• _What you will do_: In the data that follows, find each line containing "type" and copy it.

• _Data to use_:

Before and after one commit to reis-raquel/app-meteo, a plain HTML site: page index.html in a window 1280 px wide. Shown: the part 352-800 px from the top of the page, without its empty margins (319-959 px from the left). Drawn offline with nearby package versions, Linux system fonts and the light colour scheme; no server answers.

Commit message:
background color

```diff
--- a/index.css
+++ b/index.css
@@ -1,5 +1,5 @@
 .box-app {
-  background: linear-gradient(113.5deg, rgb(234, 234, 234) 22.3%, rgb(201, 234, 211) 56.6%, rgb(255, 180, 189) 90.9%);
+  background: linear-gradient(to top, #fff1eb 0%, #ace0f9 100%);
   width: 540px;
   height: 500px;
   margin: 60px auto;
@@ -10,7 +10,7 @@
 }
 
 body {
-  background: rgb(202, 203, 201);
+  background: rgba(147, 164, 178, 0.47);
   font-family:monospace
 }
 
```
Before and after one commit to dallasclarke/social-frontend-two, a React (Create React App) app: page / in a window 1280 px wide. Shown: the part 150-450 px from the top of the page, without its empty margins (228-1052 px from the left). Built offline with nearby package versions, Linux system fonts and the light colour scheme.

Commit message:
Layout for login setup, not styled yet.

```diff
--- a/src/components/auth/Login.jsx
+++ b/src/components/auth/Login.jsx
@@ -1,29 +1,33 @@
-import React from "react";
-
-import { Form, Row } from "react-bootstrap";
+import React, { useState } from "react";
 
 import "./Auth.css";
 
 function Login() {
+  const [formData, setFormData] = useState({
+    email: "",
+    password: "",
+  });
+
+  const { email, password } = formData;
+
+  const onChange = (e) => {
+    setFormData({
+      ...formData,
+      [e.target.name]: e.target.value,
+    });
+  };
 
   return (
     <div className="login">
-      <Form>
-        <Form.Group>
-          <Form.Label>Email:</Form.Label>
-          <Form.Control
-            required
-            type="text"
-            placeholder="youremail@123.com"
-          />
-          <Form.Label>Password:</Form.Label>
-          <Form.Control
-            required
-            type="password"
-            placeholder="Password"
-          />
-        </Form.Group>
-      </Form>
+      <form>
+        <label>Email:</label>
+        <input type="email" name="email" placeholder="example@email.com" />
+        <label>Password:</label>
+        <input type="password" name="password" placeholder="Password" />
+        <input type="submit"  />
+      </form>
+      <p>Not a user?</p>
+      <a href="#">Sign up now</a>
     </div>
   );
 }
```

• _Solution for this exercise_:
-            type="text"
-            type="password"
+        <input type="email" name="email" placeholder="example@email.com" />
+        <input type="password" name="password" placeholder="Password" />
+        <input type="submit"  />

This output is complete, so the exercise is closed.